• _Available data_:
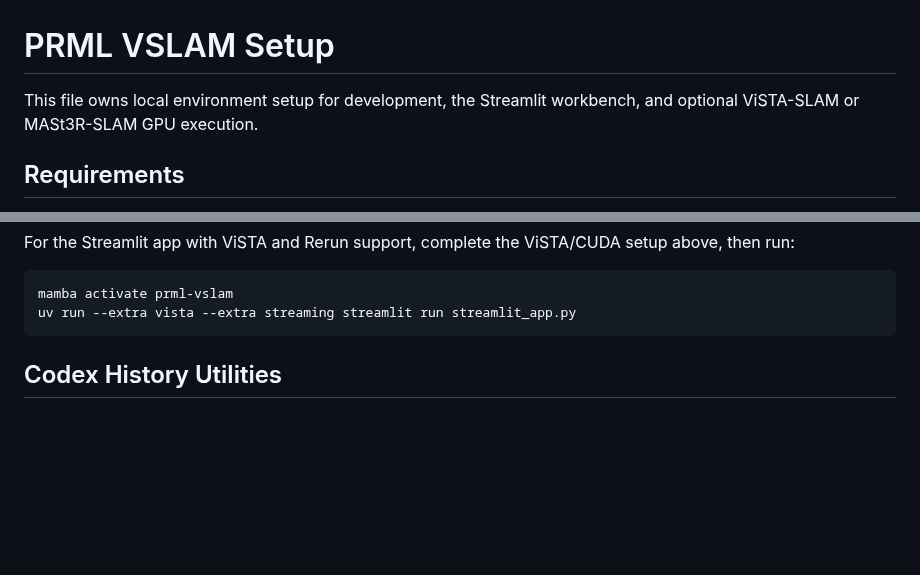
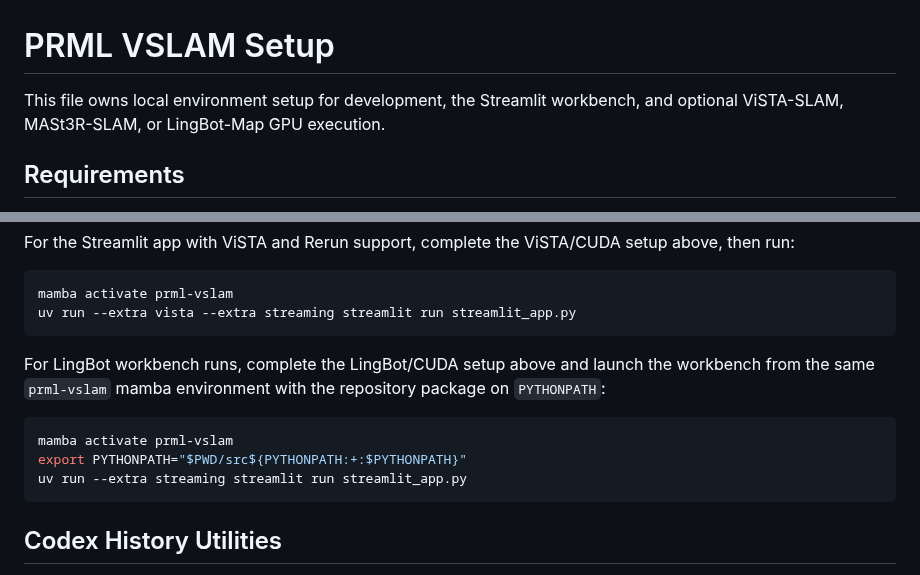
Before and after one commit to JanDuchscherer104/prml-vslam, a Markdown page: SETUP.md, 2 parts joined by grey strips. GitHub-like rendering; blank space fills up the shorter version.

````diff
--- a/SETUP.md
+++ b/SETUP.md
@@ -1,7 +1,7 @@
 # PRML VSLAM Setup
 
 This file owns local environment setup for development, the Streamlit workbench,
-and optional ViSTA-SLAM or MASt3R-SLAM GPU execution.
+and optional ViSTA-SLAM, MASt3R-SLAM, or LingBot-Map GPU execution.
 
 ## Requirements
 
@@ -203,6 +282,16 @@ above, then run:
 ```bash
 mamba activate prml-vslam
 uv run --extra vista --extra streaming streamlit run streamlit_app.py
+```
+
+For LingBot workbench runs, complete the LingBot/CUDA setup above and launch the
+workbench from the same `prml-vslam` mamba environment with the repository
+package on `PYTHONPATH`:
+
+```bash
+mamba activate prml-vslam
+export PYTHONPATH="$PWD/src${PYTHONPATH:+:$PYTHONPATH}"
+uv run --extra streaming streamlit run streamlit_app.py
 ```
 
 
````
Also changed, not shown: other parts of SETUP.md (+80 -1 lines), README.md (+11 -2 lines), 1 other file.
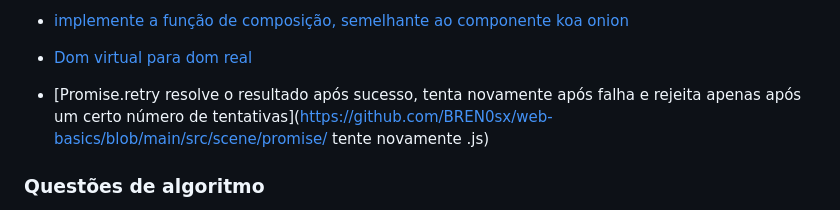
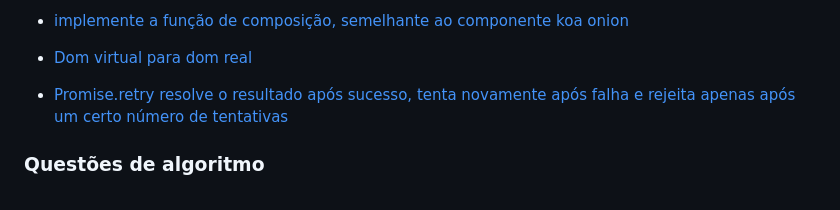
Before and after one commit to BREN0sx/web-basics, a Markdown page: README.md, the part around the change. GitHub-like rendering.

```diff
--- a/README.md
+++ b/README.md
@@ -117,7 +117,7 @@ Deixe mais de uma dúzia de linhas em branco para evitar que os alunos vejam a r
 * [Chinês para saída digital](https://github.com/BREN0sx/web-basics/blob/main/src/scene/numberToCn/cnToNumber.js)
 * [implemente a função de composição, semelhante ao componente koa onion](https://github.com/BREN0sx/web-basics/blob/main/src/scene/compose/compose.js)
 * [Dom virtual para dom real](https://github.com/BREN0sx/web-basics/blob/main/src/scene/vDomToDom/vDomToDom.js)
-* [Promise.retry resolve o resultado após sucesso, tenta novamente após falha e rejeita apenas após um certo número de tentativas](https://github.com/BREN0sx/web-basics/blob/main/src/scene/promise/ tente novamente .js)
+* [Promise.retry resolve o resultado após sucesso, tenta novamente após falha e rejeita apenas após um certo número de tentativas](https://github.com/BREN0sx/web-basics/blob/main/src/scene/promise/retry.js)
 
 ### Questões de algoritmo
 
```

• _Work order_: No pictures should appear in the copy, which holds exactly the lines from the first line of the data through the line with "Also changed, not" and nothing else.

• _Expected answer_:
Before and after one commit to JanDuchscherer104/prml-vslam, a Markdown page: SETUP.md, 2 parts joined by grey strips. GitHub-like rendering; blank space fills up the shorter version.

````diff
--- a/SETUP.md
+++ b/SETUP.md
@@ -1,7 +1,7 @@
 # PRML VSLAM Setup
 
 This file owns local environment setup for development, the Streamlit workbench,
-and optional ViSTA-SLAM or MASt3R-SLAM GPU execution.
+and optional ViSTA-SLAM, MASt3R-SLAM, or LingBot-Map GPU execution.
 
 ## Requirements
 
@@ -203,6 +282,16 @@ above, then run:
 ```bash
 mamba activate prml-vslam
 uv run --extra vista --extra streaming streamlit run streamlit_app.py
+```
+
+For LingBot workbench runs, complete the LingBot/CUDA setup above and launch the
+workbench from the same `prml-vslam` mamba environment with the repository
+package on `PYTHONPATH`:
+
+```bash
+mamba activate prml-vslam
+export PYTHONPATH="$PWD/src${PYTHONPATH:+:$PYTHONPATH}"
+uv run --extra streaming streamlit run streamlit_app.py
 ```
 
 
````
Also changed, not shown: other parts of SETUP.md (+80 -1 lines), README.md (+11 -2 lines), 1 other file.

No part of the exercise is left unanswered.